Wayne -- Nutria (Cairelle added the correct spelling) were the emus of the 1930s through 1950s. Con men convinced the unwary that they could get rich quick by breeding nutria, a semi-aquatic South American rodent that looks like an overgrown muskrat -- with orange front teeth. Lousiana was the big breeding area in the States. But greed knows no borders. There were hundreds of breeders in Oregon when I was young. Once the breeders discovered that nutria were not the path to dining with the Mellons, most were turned loose. They now thrive in Oregon.

Cairelle -- Thanks for correcting my spelling. I forgot to check whether I had the correct vowel. I bet the critters are a real nuisance for your dikes. They undercut our stream banks up here.

Babs -- Thanks for the kind compliment. The only animal in Mexico that Jiggs will need to avoid are the crocs -- and the scorpions -- and some of the snakes. He wll learn.
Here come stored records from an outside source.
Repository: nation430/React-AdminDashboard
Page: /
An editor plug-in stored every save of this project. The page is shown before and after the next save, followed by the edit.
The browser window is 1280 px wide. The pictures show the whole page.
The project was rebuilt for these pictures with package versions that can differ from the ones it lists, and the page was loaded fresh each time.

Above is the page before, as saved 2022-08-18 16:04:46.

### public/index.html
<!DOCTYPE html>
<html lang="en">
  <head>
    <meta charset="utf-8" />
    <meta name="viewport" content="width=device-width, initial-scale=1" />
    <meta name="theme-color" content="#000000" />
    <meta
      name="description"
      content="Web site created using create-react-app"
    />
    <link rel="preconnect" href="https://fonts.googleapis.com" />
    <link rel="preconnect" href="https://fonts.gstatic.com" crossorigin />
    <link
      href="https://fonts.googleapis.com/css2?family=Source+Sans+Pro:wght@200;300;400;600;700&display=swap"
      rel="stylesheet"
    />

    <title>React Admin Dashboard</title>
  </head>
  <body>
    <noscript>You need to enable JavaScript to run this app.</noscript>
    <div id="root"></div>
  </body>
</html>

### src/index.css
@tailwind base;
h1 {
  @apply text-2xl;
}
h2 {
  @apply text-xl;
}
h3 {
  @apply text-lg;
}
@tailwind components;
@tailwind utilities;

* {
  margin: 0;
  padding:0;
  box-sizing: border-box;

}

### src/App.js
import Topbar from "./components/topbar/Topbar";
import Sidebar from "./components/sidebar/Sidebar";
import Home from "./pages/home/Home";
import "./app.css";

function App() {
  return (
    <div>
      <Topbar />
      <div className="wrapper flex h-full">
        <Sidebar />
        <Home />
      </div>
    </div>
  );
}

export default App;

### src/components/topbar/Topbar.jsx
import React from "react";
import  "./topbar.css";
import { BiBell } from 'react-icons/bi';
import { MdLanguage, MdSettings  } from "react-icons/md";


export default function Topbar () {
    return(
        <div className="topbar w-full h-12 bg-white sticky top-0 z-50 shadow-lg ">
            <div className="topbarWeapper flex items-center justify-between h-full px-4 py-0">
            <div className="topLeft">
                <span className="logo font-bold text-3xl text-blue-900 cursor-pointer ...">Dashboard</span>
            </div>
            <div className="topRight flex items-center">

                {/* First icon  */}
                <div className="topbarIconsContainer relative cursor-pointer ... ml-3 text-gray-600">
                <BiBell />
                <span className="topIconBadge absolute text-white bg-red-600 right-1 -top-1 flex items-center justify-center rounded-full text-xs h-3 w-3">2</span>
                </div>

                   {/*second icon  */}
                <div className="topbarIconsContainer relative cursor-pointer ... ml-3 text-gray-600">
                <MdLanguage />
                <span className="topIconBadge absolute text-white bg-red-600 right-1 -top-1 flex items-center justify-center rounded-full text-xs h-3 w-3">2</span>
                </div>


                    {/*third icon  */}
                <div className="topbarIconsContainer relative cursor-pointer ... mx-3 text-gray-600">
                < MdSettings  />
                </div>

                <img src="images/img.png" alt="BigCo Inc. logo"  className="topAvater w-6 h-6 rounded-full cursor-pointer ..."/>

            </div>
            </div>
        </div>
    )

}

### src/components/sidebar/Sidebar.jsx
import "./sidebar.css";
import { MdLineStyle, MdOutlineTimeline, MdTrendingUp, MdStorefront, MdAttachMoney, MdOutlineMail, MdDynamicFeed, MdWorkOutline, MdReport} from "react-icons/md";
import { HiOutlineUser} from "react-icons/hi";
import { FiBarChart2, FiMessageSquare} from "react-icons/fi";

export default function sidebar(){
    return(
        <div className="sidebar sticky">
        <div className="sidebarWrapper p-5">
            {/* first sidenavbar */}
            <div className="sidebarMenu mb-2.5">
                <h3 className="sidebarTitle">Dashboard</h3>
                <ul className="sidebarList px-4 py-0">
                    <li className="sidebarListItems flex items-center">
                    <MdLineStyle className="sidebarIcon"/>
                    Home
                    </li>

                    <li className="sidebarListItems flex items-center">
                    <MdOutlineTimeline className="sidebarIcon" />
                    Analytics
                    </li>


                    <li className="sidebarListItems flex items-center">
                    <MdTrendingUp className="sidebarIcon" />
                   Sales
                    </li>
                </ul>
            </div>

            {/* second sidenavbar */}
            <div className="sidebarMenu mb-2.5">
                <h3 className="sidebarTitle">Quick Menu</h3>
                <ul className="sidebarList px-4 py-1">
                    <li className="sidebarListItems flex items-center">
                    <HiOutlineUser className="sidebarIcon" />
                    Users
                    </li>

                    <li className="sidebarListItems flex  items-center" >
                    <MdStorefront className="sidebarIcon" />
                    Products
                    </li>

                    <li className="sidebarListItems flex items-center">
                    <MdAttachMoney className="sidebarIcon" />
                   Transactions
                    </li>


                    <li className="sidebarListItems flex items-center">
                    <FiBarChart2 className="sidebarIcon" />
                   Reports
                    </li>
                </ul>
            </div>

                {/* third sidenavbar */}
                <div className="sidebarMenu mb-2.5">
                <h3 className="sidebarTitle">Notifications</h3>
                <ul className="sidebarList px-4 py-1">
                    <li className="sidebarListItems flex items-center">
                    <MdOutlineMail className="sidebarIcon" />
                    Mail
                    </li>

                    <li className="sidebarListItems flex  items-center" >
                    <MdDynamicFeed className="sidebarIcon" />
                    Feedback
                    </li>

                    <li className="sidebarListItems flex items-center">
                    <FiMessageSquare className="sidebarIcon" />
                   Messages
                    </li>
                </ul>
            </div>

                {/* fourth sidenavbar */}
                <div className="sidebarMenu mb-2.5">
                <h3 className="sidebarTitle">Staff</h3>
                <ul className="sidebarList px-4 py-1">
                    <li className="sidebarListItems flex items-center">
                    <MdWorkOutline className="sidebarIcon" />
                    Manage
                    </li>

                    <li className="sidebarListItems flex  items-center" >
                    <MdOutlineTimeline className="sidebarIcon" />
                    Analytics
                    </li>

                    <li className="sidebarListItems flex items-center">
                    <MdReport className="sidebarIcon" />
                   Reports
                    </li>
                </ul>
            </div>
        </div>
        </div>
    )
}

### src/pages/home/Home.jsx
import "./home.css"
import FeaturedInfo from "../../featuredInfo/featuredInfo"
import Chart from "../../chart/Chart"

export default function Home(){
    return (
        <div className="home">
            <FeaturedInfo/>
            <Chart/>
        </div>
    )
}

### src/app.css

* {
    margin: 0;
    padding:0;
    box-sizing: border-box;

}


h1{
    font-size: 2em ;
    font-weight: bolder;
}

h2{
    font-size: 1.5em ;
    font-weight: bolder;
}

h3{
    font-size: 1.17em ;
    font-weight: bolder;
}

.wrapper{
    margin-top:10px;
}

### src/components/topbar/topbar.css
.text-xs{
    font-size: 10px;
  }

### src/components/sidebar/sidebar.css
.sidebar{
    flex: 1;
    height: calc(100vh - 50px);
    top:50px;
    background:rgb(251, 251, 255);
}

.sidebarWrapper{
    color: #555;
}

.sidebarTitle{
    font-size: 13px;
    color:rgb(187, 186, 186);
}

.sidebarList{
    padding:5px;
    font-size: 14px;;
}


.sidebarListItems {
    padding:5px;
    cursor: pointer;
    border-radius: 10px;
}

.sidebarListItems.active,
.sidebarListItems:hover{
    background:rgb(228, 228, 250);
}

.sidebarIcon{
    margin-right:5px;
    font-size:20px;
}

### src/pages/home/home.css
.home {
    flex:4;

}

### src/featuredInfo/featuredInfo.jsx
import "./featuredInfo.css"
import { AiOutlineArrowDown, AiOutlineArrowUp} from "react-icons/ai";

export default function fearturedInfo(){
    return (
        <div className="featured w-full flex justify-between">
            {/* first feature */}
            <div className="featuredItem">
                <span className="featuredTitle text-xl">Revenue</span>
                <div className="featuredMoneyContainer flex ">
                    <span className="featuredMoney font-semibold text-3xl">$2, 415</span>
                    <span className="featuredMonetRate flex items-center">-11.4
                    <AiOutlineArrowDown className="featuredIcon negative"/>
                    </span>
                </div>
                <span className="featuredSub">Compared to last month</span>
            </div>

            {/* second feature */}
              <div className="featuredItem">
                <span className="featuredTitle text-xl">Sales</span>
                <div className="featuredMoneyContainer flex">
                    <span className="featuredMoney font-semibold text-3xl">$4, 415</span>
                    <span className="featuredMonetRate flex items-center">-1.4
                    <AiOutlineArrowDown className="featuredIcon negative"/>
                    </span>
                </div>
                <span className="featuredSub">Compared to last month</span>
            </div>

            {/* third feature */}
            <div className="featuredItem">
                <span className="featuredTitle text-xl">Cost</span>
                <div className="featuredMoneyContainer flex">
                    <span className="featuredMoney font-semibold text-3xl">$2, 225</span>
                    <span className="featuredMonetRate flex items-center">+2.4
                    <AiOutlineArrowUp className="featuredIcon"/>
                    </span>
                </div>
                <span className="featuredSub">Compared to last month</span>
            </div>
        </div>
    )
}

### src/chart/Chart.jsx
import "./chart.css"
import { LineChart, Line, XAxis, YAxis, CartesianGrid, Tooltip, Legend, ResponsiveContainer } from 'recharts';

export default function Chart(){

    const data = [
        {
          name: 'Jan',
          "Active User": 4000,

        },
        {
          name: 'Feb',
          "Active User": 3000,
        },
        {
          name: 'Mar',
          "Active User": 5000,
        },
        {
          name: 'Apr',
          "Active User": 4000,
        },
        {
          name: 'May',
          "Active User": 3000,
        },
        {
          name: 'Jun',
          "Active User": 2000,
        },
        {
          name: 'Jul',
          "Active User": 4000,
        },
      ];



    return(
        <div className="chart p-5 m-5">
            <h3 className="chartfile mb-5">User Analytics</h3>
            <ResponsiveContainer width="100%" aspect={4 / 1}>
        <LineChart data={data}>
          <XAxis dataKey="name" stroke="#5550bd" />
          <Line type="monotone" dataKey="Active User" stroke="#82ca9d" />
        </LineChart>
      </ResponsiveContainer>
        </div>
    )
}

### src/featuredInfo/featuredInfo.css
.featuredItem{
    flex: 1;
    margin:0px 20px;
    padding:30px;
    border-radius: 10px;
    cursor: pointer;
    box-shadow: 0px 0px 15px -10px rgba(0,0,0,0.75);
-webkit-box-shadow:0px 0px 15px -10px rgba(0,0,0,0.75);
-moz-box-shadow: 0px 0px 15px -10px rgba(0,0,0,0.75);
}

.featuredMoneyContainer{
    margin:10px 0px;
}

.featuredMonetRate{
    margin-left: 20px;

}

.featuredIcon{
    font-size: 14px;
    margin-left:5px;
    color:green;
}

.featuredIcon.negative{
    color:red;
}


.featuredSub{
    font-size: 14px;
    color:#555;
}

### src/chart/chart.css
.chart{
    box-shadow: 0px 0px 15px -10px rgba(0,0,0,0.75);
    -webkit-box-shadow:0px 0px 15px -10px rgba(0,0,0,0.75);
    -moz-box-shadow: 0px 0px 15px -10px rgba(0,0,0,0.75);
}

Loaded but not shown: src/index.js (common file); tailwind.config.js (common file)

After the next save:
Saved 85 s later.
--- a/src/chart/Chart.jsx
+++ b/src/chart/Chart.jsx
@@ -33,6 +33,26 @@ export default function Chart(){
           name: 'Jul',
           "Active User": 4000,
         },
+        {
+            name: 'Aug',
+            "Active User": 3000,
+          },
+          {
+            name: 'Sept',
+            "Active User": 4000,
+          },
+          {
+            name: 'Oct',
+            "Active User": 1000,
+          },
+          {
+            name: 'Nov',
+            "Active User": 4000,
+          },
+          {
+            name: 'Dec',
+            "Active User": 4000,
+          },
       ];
Bob -- "Una rata grande" may be a compliment for nutria. In Melaque, he is just as likely to run into a cotamundi -- and now I cannot remember the Spanish word.

Steve Cotton said...

Jennifer -- Even though the thought did not enter my post-modern, post-racial mind until you mentioned it, I have checked myself into a reeducation camp where the show trial will begin at 11 AM. I am certain that The Leader will absolve me from all of my sins -- though I will carry the guilt around in a very public sack so that others may be dissuaded from departing from The Way.

Anonymous said...

Ah yes nutria. There are several wetlands around where I live where you can nutria. Behind my dentist office is one of them. I can be sitting in the dentist chair and watch them out the big picture window. Another is by McGrath’s Restaurant where they actually have a sign on their back deck that says not to fed the nutria.

Steve Cotton said...

Jackie -- There were several in the pond in front of our office building. Some of our employees would eat lunch out there. One nutria (affectionately named "Sam") would come up to the park bench and beg for food. Because of damage to the stream bed, the city poisoned them. Not a happy ending.

Anonymous said...

Given what the economy is doing, look for a revival of the nutria craze. Coming soon to a menu near you.

Kim G
Boston, MA
Where apparently nutria don't thrive as the cold gives them frostbite in their tails, which ultimately proves fatal.

Steve Cotton said...

Kim -- I empathize with the nutria. I feel as if I get frostbite in my tail every time I visit Boston in the winter.